Diamhea, February 1st, 2015
Written based on this version: 2011, Digital, Independent

Seth.ECT is a reasonably interesting band. One look at the track titles and overall aesthetic presentation of Godspeak should make this come as no real surprise, but this only accounts for mere window dressing. The question is whether or not these Turks pull off the frankly abstruse industrial death metal style proficiently and with sufficient creative merit to mitigate the expected gaps in appeal that stem from yet another relatively standard riff set that challenges few boundaries. What I initially expected to be a two-faced style predictably melding electronica fare with palm-muted, grumbly guitars, actually turned out to be a triple-threat of sorts, throwing in an additional volley that comes in the form of some sort of amorphous world music played by traditional instruments. It sounds like it would be pure chaos, and while it does come damn close at times, Godspeak is just a fucking cool listen and avant-garde exercise that clutches onto its abnormalities in a manner similar to The Monolith Deathcult.

So through that, Seth.ECT is an easy band to simply brush off as a visual one-trick pony, but the music largely holds up. Relatively standard groovy death metal is the apparent order of the day here, bordering on the monolithic industrial conglomeration of acts like Septicflesh and especially Vesania, so the framework is certainly of the load bearing variety. With nothing necessarily lost concerning the metal constituent, this sets the stage for the synths to take over and project the sound even further. Honestly, the electronic element isn't nearly as pronounced as I expected going into this thing, but that doesn't meant that there is a marked void present. The keyboards contribute dark and manic soundscapes that the band uses as a springboard to sell their regional mystique. Think lots of exotic scale runs that skitter to and fro between more corporeal instrumentation and straight-up techno/trance throbbing. Most songs start strongly in this manner, like the dreary and foreboding "HeartBeat," or the more upbeat (and arguably irritating) "Call of Ancients."

Godspeak seems to run a smidgen long for my liking, and I continually found myself pining for more diversity in tone, as many of these tracks are interchangeable in style and substance. The best number is actually "When the Simurgs Collapse," which is unreasonably heavy and sounds like some sort of bizarre Melechesh-Ministry hybrid. I don't know what to think of most of it, but I do know that it is easily the best track here and fucking rocks the house with that monster slowed-down groove riff near the halfway point. The solo is also really splendid, mainly due to how it dials in with the backing riff. The album actually gets better as it goes, with the last three or four tracks all delivering the goods without reprieve or loss in lasting power. Altay and Parlak are the two masterminds of the project, and while Altay's vocals are pretty standard exhaled death metal fare, he contributes the electronic sections, with Parlak penning the more traditional orchestrations. This is a great mix of styles.

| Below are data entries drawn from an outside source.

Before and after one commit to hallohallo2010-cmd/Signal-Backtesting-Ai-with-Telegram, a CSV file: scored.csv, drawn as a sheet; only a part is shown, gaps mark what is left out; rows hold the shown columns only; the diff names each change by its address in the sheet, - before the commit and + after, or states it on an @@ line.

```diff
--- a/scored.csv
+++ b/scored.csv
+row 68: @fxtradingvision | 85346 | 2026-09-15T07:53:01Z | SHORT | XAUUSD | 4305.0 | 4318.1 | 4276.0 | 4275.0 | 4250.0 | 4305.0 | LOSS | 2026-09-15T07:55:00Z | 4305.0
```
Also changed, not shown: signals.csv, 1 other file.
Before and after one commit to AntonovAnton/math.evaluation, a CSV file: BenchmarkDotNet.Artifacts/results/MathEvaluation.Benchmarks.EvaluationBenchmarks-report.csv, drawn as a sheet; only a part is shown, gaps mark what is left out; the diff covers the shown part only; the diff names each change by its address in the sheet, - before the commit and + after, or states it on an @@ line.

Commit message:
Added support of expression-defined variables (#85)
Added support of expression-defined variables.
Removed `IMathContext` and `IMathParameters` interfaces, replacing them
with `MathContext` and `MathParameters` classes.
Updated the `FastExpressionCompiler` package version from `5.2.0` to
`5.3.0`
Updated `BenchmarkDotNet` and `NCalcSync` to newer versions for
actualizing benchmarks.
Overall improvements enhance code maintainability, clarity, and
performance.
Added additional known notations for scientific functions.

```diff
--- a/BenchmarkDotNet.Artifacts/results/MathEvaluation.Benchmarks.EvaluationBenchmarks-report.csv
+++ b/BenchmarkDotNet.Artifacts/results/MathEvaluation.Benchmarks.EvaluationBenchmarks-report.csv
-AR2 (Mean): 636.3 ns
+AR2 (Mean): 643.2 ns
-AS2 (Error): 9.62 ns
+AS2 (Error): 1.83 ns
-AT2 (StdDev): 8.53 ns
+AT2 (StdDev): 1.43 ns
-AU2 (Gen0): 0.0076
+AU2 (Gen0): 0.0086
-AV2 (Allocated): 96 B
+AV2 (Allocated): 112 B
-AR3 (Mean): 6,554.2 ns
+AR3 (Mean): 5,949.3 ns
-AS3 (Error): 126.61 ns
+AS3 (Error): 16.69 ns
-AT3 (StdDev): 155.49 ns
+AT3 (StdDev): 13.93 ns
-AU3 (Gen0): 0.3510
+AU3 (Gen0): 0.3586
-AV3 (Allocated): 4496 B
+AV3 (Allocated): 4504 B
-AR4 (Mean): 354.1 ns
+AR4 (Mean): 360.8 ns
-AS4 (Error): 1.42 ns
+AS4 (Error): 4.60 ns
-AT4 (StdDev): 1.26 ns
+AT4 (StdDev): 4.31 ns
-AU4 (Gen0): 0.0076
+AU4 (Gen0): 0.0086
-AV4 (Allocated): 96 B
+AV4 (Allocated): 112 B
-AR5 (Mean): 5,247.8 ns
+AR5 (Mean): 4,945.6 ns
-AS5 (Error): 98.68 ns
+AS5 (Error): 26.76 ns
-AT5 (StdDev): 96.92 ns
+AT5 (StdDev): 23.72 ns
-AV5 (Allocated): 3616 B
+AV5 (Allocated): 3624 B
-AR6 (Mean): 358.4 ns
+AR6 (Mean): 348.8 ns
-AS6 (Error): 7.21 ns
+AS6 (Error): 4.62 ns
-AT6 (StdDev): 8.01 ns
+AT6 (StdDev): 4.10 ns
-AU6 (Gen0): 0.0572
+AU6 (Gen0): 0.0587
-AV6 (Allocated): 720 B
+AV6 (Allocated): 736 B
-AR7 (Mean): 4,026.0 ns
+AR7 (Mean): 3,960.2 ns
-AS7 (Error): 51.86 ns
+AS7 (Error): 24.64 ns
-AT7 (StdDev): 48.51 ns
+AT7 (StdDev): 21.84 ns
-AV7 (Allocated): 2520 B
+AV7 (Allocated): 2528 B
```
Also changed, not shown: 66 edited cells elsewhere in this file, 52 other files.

And that is what makes Godspeak work for me. It isn't a great record, but it definitely introduces us to a band that just doesn't give a fuck and goes all out in both the studio and concerning their stage shows. A number of these tracks have made my repeat list, and the mix is glossy and easy on the ears, emphasizing the band's sonic strengths and never shying away from the almighty riff, even in the fact of such flagrant electronic abuse. Seth.ECT execute this manic style well, and those in the search for some industrial death metal that favors the dystopian will find some value here. More maturation will help this band immeasurably, so long as they retain enough of the sonic spasticity evident here to hold on to the piercing trident of appeals that I mentioned earlier. Strange, but good, stuff.